Get your credit score back on track
Defined as a number that represents the creditworthiness of a person, a credit score is a measure of the likelihood that a person will be able to pay back a loan or credit card debt. Credit scores are typically used by lenders, such as banks and credit card companies, to determine whether to approve a loan or credit card application, and at what interest rate. Credit scores are also used by landlords and insurance companies to assess risk. The most well-known credit score is the FICO score, which ranges from 300 to 850, with a higher score indicating a lower risk of default. Factors that can affect a person’s credit score include their payment history, credit utilization, length of credit history, and types of credit used.
When you have a low credit score may be denied a loan or may be offered a loan with a higher interest rate. This can make it more difficult and more expensive for them to borrow money, which can make it harder to buy a home, a car, or other major purchases. Credit scores can also affect the cost of other financial products, such as insurance. In some cases, a person with a low credit score may be required to pay a higher premium for their insurance coverage. In short, a credit score is important because it can affect a person’s financial well-being and their ability to achieve financial goals.
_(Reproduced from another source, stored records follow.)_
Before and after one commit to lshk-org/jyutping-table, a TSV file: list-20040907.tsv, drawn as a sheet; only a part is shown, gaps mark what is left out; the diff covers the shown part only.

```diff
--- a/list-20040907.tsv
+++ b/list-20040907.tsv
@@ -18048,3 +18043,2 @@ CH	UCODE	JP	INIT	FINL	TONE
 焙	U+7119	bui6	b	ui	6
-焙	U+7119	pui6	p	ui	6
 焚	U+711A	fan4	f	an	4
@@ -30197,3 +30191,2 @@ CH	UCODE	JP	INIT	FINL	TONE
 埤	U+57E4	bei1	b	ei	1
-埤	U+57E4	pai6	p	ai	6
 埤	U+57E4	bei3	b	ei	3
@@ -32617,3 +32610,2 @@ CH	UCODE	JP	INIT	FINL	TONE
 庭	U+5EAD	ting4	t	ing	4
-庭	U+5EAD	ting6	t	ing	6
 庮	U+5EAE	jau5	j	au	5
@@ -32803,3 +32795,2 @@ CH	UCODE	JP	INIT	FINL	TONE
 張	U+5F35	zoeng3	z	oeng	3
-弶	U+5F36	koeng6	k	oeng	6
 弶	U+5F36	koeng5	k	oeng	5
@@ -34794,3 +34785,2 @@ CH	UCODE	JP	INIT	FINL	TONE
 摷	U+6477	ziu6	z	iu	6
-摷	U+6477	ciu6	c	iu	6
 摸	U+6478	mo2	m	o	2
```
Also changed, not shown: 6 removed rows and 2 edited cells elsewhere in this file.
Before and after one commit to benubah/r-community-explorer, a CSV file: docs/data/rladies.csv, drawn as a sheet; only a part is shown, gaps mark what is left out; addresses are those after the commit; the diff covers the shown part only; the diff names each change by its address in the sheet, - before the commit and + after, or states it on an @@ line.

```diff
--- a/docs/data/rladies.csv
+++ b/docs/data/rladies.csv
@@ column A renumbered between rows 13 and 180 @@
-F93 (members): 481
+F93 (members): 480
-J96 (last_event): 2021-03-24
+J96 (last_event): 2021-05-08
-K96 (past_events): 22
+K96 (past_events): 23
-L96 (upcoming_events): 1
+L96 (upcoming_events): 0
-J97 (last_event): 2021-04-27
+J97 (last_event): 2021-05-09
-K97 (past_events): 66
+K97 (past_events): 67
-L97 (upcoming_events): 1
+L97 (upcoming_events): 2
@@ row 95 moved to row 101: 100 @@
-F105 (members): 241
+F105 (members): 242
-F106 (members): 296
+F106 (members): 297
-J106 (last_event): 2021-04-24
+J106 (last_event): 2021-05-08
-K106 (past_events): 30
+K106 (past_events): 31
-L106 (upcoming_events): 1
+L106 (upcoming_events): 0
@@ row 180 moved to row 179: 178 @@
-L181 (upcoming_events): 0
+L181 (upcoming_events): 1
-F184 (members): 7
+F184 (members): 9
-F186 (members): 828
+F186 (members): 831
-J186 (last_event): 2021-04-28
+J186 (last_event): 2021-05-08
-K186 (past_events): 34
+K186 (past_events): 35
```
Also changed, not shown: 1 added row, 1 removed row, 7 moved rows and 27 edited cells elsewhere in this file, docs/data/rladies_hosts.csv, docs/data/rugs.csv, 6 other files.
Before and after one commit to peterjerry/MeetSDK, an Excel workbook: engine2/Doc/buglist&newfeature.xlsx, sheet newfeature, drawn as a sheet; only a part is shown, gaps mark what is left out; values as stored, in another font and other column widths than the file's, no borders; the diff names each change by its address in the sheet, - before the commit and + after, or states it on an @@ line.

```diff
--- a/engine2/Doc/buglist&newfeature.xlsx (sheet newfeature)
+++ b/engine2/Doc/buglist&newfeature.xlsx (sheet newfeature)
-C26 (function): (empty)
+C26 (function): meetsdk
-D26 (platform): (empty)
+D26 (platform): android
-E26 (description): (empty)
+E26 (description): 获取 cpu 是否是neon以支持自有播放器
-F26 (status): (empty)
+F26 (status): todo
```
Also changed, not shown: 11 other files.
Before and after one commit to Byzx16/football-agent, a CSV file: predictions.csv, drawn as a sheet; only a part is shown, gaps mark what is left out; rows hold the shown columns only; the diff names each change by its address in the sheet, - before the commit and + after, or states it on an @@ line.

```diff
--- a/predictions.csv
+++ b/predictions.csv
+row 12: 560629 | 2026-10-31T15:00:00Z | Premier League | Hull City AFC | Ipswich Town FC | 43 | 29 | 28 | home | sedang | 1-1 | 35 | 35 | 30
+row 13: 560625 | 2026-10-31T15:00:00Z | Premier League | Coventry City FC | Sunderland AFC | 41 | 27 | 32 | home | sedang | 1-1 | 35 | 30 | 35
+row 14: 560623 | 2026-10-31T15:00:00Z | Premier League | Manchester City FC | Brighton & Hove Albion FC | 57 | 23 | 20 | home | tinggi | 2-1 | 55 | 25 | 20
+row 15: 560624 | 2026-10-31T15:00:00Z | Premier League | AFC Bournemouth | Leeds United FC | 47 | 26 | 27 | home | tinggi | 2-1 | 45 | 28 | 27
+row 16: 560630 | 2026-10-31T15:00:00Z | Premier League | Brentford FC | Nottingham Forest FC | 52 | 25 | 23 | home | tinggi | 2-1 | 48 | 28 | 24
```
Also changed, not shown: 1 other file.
With ever increasing interest rates, petrol prices and the overall cost of living many people have found themselves in desperate situations which landed them with a low credit score. Fortunately, it is possible to turn things around and improve your credit score to be able to participate in the credit world in a healthy way. Here are some tips:
Pay your bills on time:
Payment history is the most important factor in determining your credit score, so it’s important to pay your bills on time. This includes credit card bills, student loans, and other types of debt.
Keep your credit utilization low:
Credit utilization is the amount of credit you’re using compared to the amount of credit available to you. Lenders like to see low credit utilization because it shows that you’re not maxing out your credit cards and that you’re able to manage your debt responsibly.
Don’t open too many new credit accounts at once:
Opening too many new credit accounts in a short period of time can hurt your credit score, as it may appear that you’re taking on more debt than you can handle.
Check your credit report for errors:
Your credit report is a record of your credit history, and it’s important to make sure that the information it contains is accurate. If you find errors on your credit report, dispute them with the credit bureau.
Use a mix of credit types:
Having a mix of different types of credit, such as a mortgage, a car loan, and a credit card, can improve your credit score. This is because it shows that you’re able to manage different types of debt responsibly.